View details for DOI 10.1016/j.celrep.2015.10.037
View details for Web of Science ID 000365404900018
View details for PubMedID 26586431
The TET2 interactors and their links to hematological malignancies
2015; 67 (6): 438-445
Ten-eleven translocation (TET) family proteins are dioxygenases that oxidize 5-methylcytosine to 5-hydroxymethylcytosine, 5-formylcytosine, and 5-carboxylcytosine in DNA, early steps of active DNA demethylation. TET2, the second member of TET protein family, is frequently mutated in patients with hematological malignancies, leading to aberrant DNA methylation profiling and decreased 5hmC levels. Located in the nucleus and acting as a DNA-modifying enzyme, TET2 is thought to exert its function via TET2-containing protein complexes. Identifying the interactome network of TET2 likely holds the key to uncover the mechanisms by which TET2 exerts its function in cells. Here, we review recent literature on TET2 interactors and discuss their possible roles in TET2 loss-mediated dysregulation of hematopoiesis and pathogenesis of hematological malignancies.
View details for DOI 10.1002/iub.1389
View details for Web of Science ID 000356969600005
View details for PubMedID 26099018
Loss of Asxl1 leads to myelodysplastic syndrome-like disease in mice.
2014; 123 (4): 541-553

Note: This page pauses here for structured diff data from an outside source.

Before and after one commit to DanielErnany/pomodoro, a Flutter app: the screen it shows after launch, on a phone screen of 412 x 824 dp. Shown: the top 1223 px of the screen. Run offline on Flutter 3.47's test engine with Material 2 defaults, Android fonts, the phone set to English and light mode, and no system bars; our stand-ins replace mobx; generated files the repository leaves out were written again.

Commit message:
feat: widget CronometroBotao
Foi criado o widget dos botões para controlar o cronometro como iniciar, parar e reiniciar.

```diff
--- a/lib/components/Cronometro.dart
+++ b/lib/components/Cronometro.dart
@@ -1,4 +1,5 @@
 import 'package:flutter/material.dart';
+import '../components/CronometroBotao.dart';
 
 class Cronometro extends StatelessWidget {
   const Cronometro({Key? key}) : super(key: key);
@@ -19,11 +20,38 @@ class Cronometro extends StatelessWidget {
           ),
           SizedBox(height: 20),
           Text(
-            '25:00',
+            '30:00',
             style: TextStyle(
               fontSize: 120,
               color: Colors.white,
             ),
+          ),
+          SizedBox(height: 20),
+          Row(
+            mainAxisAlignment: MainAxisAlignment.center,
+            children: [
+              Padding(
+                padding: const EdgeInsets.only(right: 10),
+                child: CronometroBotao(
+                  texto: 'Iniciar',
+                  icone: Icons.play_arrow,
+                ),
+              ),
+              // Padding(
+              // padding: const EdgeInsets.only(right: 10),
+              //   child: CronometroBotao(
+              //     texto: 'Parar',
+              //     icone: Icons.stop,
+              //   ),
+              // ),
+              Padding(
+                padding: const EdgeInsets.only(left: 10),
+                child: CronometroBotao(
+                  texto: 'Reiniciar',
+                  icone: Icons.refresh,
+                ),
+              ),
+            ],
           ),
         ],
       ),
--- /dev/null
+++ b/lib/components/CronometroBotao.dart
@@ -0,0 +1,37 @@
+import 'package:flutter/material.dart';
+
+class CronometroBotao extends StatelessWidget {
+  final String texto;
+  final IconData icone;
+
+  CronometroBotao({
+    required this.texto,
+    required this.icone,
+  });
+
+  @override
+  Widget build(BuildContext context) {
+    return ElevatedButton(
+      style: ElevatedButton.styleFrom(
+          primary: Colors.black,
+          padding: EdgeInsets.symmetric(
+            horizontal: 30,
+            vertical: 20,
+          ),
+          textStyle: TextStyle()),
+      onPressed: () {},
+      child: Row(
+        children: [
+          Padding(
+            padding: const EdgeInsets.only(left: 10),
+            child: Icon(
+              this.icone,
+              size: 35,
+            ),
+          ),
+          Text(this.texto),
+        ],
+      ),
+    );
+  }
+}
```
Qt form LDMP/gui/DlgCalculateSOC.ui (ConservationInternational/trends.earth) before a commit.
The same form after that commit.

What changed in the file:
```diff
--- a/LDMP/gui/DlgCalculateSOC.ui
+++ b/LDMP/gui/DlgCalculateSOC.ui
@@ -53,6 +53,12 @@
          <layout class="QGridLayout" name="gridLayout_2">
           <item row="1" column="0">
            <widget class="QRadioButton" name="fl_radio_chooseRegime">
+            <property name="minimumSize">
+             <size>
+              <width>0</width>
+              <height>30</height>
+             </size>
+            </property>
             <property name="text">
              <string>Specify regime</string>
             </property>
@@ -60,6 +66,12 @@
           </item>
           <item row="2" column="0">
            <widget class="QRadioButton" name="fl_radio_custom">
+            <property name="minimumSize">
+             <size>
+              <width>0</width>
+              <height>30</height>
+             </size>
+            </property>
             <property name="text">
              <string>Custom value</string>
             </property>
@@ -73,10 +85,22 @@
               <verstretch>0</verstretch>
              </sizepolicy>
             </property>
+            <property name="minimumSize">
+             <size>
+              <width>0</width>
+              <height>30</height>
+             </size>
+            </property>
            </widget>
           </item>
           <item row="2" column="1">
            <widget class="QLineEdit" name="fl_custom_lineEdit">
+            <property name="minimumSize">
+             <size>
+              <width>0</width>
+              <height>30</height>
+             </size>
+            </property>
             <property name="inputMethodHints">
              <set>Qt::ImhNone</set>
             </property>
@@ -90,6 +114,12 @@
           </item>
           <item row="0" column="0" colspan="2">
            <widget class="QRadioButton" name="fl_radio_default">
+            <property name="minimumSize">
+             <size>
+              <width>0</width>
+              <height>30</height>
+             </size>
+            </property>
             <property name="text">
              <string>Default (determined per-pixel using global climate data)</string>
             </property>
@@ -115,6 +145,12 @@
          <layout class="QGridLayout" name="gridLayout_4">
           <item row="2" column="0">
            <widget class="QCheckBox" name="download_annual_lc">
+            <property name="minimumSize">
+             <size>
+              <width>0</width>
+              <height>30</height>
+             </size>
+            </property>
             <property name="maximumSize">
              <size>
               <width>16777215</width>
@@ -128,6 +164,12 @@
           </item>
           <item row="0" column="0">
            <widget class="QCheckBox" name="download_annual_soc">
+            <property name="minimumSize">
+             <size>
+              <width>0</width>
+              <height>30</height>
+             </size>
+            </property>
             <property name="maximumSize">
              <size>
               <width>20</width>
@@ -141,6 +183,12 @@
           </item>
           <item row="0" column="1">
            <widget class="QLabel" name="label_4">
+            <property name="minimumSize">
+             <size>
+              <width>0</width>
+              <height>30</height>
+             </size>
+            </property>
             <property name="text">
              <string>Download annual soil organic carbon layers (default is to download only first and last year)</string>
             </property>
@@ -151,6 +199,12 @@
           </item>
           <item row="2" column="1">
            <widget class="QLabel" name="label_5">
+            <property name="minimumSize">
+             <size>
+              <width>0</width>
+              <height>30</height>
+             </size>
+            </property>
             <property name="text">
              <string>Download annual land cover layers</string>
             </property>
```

ASXL1 is mutated/deleted with high frequencies in multiple forms of myeloid malignancies, and its alterations are associated with poor prognosis. De novo ASXL1 mutations cause Bohring-Opitz syndrome characterized by multiple congenital malformations. We show that Asxl1 deletion in mice led to developmental abnormalities including dwarfism, anophthalmia, and 80% embryonic lethality. Surviving Asxl1(-/-) mice lived for up to 42 days and developed features of myelodysplastic syndrome (MDS), including dysplastic neutrophils and multiple lineage cytopenia. Asxl1(-/-) mice had a reduced hematopoietic stem cell (HSC) pool, and Asxl1(-/-) HSCs exhibited decreased hematopoietic repopulating capacity, with skewed cell differentiation favoring granulocytic lineage. Asxl1(+/-) mice also developed mild MDS-like disease, which could progress to MDS/myeloproliferative neoplasm, demonstrating a haploinsufficient effect of Asxl1 in the pathogenesis of myeloid malignancies. Asxl1 loss led to an increased apoptosis and mitosis in Lineage(-)c-Kit(+) (Lin(-)c-Kit(+)) cells, consistent with human MDS. Furthermore, Asxl1(-/-) Lin(-)c-Kit(+) cells exhibited decreased global levels of H3K27me3 and H3K4me3 and altered expression of genes regulating apoptosis (Bcl2, Bcl2l12, Bcl2l13). Collectively, we report a novel ASXL1 murine model that recapitulates human myeloid malignancies, implying that Asxl1 functions as a tumor suppressor to maintain hematopoietic cell homeostasis. Future work is necessary to clarify the contribution of microenvironment to the hematopoietic phenotypes observed in the constitutional Asxl1(-/-) mice.
View details for DOI 10.1182/blood-2013-05-500272
View details for PubMedID 24255920